Edward Slingerland is Distinguished University Scholar and Professor of Asian Studies at the University of British Columbia, with associate appointments in philosophy and psychology. His research specialties and teaching interests include early Chinese thought, religious studies, cognitive linguistics, ethics, and the relationship between the humanities and the natural sciences. His publications include several academic monographs and edited volumes and approximately 30 refereed articles in top journals in a wide variety of fields.
Many early Chinese thinkers had as their spiritual ideal the state of wu-wei, or effortless action.

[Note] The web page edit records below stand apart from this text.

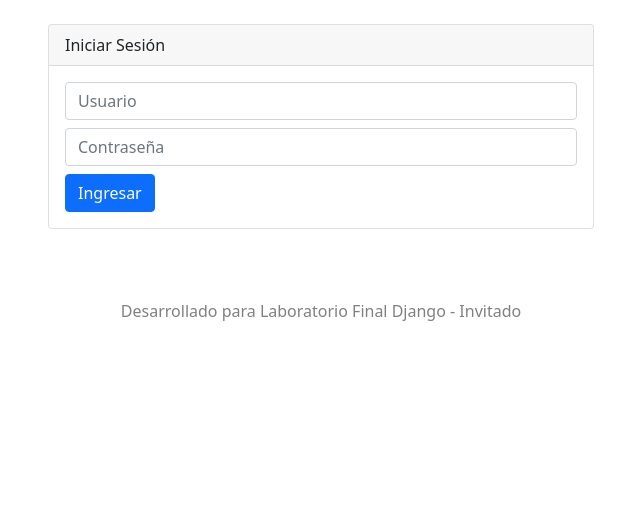
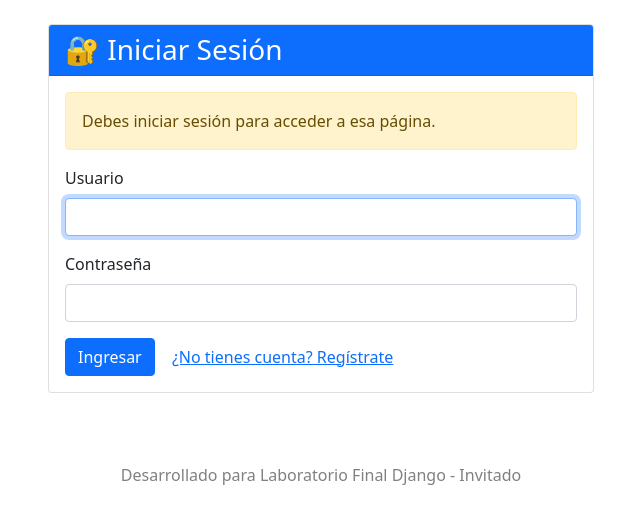
Before and after one commit to Fiurer7kp/laboratorioM3, a Django app: a page that uses templates/registration/login.html in a window 1280 px wide. Shown: the part 56-580 px from the top of the page, without its empty margins (319-959 px from the left). Run offline with Django 5.2, Linux system fonts and the light colour scheme.

Commit message:
feat: login personalizado con mensajes específicos y registro de usuarios

```diff
--- a/calificaciones_juan_perez_estudiantes/views.py
+++ b/calificaciones_juan_perez_estudiantes/views.py
@@ -1,10 +1,47 @@
 from django.shortcuts import render, redirect, get_object_or_404
 from django.contrib.auth.decorators import login_required
+from django.contrib.auth import login as auth_login, authenticate
 from django.contrib import messages
 from django.db.models import Avg
+from django.contrib.auth.forms import AuthenticationForm
 from .models import Calificacion
-from .forms import CalificacionForm
+from .forms import CalificacionForm, RegistroUsuarioForm
 
+# Vista de registro
+def registro(request):
+    if request.method == 'POST':
+        form = RegistroUsuarioForm(request.POST)
+        if form.is_valid():
+            user = form.save()
+            auth_login(request, user)
+            messages.success(request, 'Registro exitoso. Bienvenido.')
+            return redirect('listar')
+    else:
+        form = RegistroUsuarioForm()
+    return render(request, 'registration/registro.html', {'form': form})
+
+# Vista de login personalizada con mensajes específicos
+def login_view(request):
+    if request.method == 'POST':
+        username = request.POST.get('username')
+        password = request.POST.get('password')
+        from django.contrib.auth.models import User
+        user_exists = User.objects.filter(username=username).exists()
+        if not user_exists:
+            messages.error(request, '❌ Usuario no registrado')
+            return redirect('login')
+        user = authenticate(request, username=username, password=password)
+        if user is not None:
+            auth_login(request, user)
+            return redirect('listar')
+        else:
+            messages.error(request, '❌ Contraseña incorrecta')
+            return redirect('login')
+    else:
+        form = AuthenticationForm()
+    return render(request, 'registration/login.html', {'form': form})
+
+# CRUD
 @login_required
 def listar(request):
     calificaciones = Calificacion.objects.all()
--- a/evaluaciones_juan_perez_estudiantes/urls.py
+++ b/evaluaciones_juan_perez_estudiantes/urls.py
@@ -1,10 +1,12 @@
 from django.contrib import admin
 from django.urls import path, include
-from django.contrib.auth.views import LoginView, LogoutView
+from django.contrib.auth.views import LogoutView
+from calificaciones_juan_perez_estudiantes import views
 
 urlpatterns = [
     path('admin/', admin.site.urls),
-    path('login/', LoginView.as_view(template_name='registration/login.html'), name='login'),
+    path('login/', views.login_view, name='login'),
     path('logout/', LogoutView.as_view(), name='logout'),
+    path('registro/', views.registro, name='registro'),
     path('', include('calificaciones_juan_perez_estudiantes.urls')),
 ]
--- a/templates/registration/login.html
+++ b/templates/registration/login.html
@@ -1,18 +1,43 @@
 {% extends 'base.html' %}
+
 {% block content %}
 <div class="row justify-content-center">
     <div class="col-md-6">
         <div class="card">
-            <div class="card-header">Iniciar Sesión</div>
+            <div class="card-header bg-primary text-white">
+                <h3 class="mb-0">🔐 Iniciar Sesión</h3>
+            </div>
             <div class="card-body">
                 {% if form.errors %}
-                    <div class="alert alert-danger">Usuario o contraseña incorrectos</div>
+                    <div class="alert alert-danger">
+                        {% if form.non_field_errors %}
+                            {% for error in form.non_field_errors %}
+                                {{ error }}
+                            {% endfor %}
+                        {% else %}
+                            Usuario o contraseña incorrectos.
+                        {% endif %}
+                    </div>
                 {% endif %}
+
+                {% if request.GET.next %}
+                    <div class="alert alert-warning">
+                        Debes iniciar sesión para acceder a esa página.
+                    </div>
+                {% endif %}
+
                 <form method="post">
                     {% csrf_token %}
-                    <input type="text" name="username" class="form-control mb-2" placeholder="Usuario">
-                    <input type="password" name="password" class="form-control mb-2" placeholder="Contraseña">
-                    <button class="btn btn-primary">Ingresar</button>
+                    <div class="mb-3">
+                        <label for="username" class="form-label">Usuario</label>
+                        <input type="text" name="username" class="form-control" required autofocus>
+                    </div>
+                    <div class="mb-3">
+                        <label for="password" class="form-label">Contraseña</label>
+                        <input type="password" name="password" class="form-control" required>
+                    </div>
+                    <button type="submit" class="btn btn-primary">Ingresar</button>
+                    <a href="{% url 'registro' %}" class="btn btn-link">¿No tienes cuenta? Regístrate</a>
                 </form>
             </div>
         </div>
```
Also changed, not shown: calificaciones_juan_perez_estudiantes/forms.py (+9 -0 lines), templates/registration/registro.html (added, +21 -0 lines).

By advocating spontaneity as an explicit moral and religious goal, they inevitably involved themselves in the paradox of wu-wei—the problem of how one can try not to try—which later became one of the central tensions in East Asian religious thought. In this talk, Slingerland will look at the paradox from both an early Chinese and a contemporary perspective, drawing upon work in economics, social psychology, cognitive neuroscience and evolutionary theory to argue that this paradox is a real one, and is moreover intimately tied up with cooperation dilemmas in large-scale societies and concerns about trust and moral hypocrisy.
The public is welcome. Refreshments and meet-and-greet will follow the lecture.